Doesn’t that sound great?
It was, until we got there and we were informed in front of the other customers that there was a 250-pound weight limit. No problem for my skinny girlfriend or her mother. But I knew it wasn’t going to be a good day for me. They took me behind the counter to the scale and with a polite “I’m sorry” left another emotional scar.
I refused to let my weight ruin everyone’s day and sent the other two out onto the trail while I sat in the gift shop staring at the shirts and postcards for a couple of hours.
I know how Smith felt.
No matter what you do in life or how many days a week you work out or how much weight you lose, the fat kid remains alive and well between your ears.
When you stand up to speak to a group, you know what they are thinking about you. You make a point of not eating in public: Skinny people who eat a lot are hungry, overweight people who eat a lot are gluttonous.

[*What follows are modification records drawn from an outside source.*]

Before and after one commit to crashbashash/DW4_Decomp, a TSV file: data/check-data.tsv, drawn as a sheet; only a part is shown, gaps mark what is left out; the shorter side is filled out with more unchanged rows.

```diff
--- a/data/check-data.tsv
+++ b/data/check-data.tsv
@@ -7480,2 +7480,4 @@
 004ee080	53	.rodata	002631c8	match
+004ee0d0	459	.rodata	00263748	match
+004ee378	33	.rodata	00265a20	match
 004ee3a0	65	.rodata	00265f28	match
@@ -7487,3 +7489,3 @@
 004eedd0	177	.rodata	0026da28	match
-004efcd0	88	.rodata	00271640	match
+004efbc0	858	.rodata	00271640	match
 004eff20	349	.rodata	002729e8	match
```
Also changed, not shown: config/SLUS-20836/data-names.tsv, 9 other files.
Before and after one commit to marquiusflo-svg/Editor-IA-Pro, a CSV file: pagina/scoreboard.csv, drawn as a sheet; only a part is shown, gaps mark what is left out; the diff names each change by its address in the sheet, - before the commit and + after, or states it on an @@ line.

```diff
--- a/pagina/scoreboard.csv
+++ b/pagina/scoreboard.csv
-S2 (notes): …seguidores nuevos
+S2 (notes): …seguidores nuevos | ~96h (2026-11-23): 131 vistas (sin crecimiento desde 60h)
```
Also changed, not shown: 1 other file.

Even in my limited exposure to fame as a columnist, I deal with comments that seem to say I would have a good point, if I weren’t fat.
One example from a newspaper in Connecticut came from a comment on a satirical column I wrote about Santa being a bad influence because of his weight. The commenter said, “Mr. Bush, You will be okay for perhaps the next ten years. Hearts and knees can only take so much stress. Good luck until the bad luck shows up.”
This was from a man who has never seen me in person.
His only image comes from a mug shot of me taken on my first day of work at the Augusta Daily Gazette in an outfit that, in hindsight, portrayed me either as a funeral director or as the new alien fighting partner for Tommy Lee Jones and Will Smith.
That didn’t stop him from supposing what my health status must be.
He was wrong. But the point is if I were black, homosexual or had a mentally challenged child, he would never use those factors in personally derogatory comments.
Kevin Smith tried to point out in a blog that he was mostly upset because he was removed from the plane even though he had passed the test for SWA’s policy.
“Pathetic, right? Grasping at any dignity straws. But that’s what you do when you’re kinda stripped of your dignity,” he wrote.
That’s the same feeling millions of people have every day.
Obesity is a problem and sometimes a lifestyle change and extra self-discipline help. Sometimes, the solution will require far more extreme measures.
No matter, being overweight is no reason to strip a person of their dignity or single them out for ridicule.
Society needs an overhaul.
Maybe then, magazine editors wouldn’t feel the need to airbrush the hips off of a size zero model.
Kent Bush is publisher of the Augusta Gazette in Augusta, Kan. Contact him at firstname.lastname@example.org.